-------- LISTED ENTRIES --------

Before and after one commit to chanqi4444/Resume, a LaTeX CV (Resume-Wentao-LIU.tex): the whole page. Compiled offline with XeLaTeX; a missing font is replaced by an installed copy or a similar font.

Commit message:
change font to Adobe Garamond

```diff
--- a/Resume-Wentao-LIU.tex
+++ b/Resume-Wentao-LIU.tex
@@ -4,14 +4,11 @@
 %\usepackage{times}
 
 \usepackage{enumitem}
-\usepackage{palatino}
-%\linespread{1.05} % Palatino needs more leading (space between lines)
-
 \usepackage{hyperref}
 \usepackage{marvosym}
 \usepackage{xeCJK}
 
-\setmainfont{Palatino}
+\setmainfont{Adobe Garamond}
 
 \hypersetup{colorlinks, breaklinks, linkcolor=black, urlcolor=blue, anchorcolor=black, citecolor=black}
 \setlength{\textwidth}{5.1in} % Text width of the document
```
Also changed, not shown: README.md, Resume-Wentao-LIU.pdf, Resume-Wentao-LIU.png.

--------

■ WHAT YOU ARE ASKED TO DO
Everything in the data above must be restated verbatim.

■ WRITTEN RESPONSE
Before and after one commit to chanqi4444/Resume, a LaTeX CV (Resume-Wentao-LIU.tex): the whole page. Compiled offline with XeLaTeX; a missing font is replaced by an installed copy or a similar font.

Commit message:
change font to Adobe Garamond

```diff
--- a/Resume-Wentao-LIU.tex
+++ b/Resume-Wentao-LIU.tex
@@ -4,14 +4,11 @@
 %\usepackage{times}
 
 \usepackage{enumitem}
-\usepackage{palatino}
-%\linespread{1.05} % Palatino needs more leading (space between lines)
-
 \usepackage{hyperref}
 \usepackage{marvosym}
 \usepackage{xeCJK}
 
-\setmainfont{Palatino}
+\setmainfont{Adobe Garamond}
 
 \hypersetup{colorlinks, breaklinks, linkcolor=black, urlcolor=blue, anchorcolor=black, citecolor=black}
 \setlength{\textwidth}{5.1in} % Text width of the document
```
Also changed, not shown: README.md, Resume-Wentao-LIU.pdf, Resume-Wentao-LIU.png.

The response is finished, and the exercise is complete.